---------- DATA TO EXAMINE ----------
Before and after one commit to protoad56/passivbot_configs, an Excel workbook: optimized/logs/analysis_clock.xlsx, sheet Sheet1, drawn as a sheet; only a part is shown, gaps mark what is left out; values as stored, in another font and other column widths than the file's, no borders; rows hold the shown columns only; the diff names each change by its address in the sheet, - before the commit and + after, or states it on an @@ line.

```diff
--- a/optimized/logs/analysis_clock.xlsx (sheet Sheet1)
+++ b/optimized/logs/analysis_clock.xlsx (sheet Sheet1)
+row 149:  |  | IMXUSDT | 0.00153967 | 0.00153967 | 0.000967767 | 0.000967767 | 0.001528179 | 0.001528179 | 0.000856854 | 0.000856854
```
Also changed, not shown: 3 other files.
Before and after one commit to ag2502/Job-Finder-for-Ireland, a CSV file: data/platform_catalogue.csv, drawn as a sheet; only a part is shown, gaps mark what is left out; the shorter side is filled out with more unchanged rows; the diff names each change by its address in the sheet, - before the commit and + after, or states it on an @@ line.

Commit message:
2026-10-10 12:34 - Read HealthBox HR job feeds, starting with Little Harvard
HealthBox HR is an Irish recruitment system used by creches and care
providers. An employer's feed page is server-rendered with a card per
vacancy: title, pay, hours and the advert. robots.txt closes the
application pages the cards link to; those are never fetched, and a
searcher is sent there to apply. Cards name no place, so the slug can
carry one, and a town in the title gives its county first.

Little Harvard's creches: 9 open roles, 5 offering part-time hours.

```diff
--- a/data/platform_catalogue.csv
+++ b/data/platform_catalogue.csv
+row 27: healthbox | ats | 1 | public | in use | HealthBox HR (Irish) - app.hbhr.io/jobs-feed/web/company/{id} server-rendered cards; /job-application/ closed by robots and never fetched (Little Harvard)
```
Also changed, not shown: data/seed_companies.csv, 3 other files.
----------
**AIM OF THE TASK**
Print each entry above exactly as given.

**TASK RESULT**
Before and after one commit to protoad56/passivbot_configs, an Excel workbook: optimized/logs/analysis_clock.xlsx, sheet Sheet1, drawn as a sheet; only a part is shown, gaps mark what is left out; values as stored, in another font and other column widths than the file's, no borders; rows hold the shown columns only; the diff names each change by its address in the sheet, - before the commit and + after, or states it on an @@ line.

```diff
--- a/optimized/logs/analysis_clock.xlsx (sheet Sheet1)
+++ b/optimized/logs/analysis_clock.xlsx (sheet Sheet1)
+row 149:  |  | IMXUSDT | 0.00153967 | 0.00153967 | 0.000967767 | 0.000967767 | 0.001528179 | 0.001528179 | 0.000856854 | 0.000856854
```
Also changed, not shown: 3 other files.
Before and after one commit to ag2502/Job-Finder-for-Ireland, a CSV file: data/platform_catalogue.csv, drawn as a sheet; only a part is shown, gaps mark what is left out; the shorter side is filled out with more unchanged rows; the diff names each change by its address in the sheet, - before the commit and + after, or states it on an @@ line.

Commit message:
2026-10-10 12:34 - Read HealthBox HR job feeds, starting with Little Harvard
HealthBox HR is an Irish recruitment system used by creches and care
providers. An employer's feed page is server-rendered with a card per
vacancy: title, pay, hours and the advert. robots.txt closes the
application pages the cards link to; those are never fetched, and a
searcher is sent there to apply. Cards name no place, so the slug can
carry one, and a town in the title gives its county first.

Little Harvard's creches: 9 open roles, 5 offering part-time hours.

```diff
--- a/data/platform_catalogue.csv
+++ b/data/platform_catalogue.csv
+row 27: healthbox | ats | 1 | public | in use | HealthBox HR (Irish) - app.hbhr.io/jobs-feed/web/company/{id} server-rendered cards; /job-application/ closed by robots and never fetched (Little Harvard)
```
Also changed, not shown: data/seed_companies.csv, 3 other files.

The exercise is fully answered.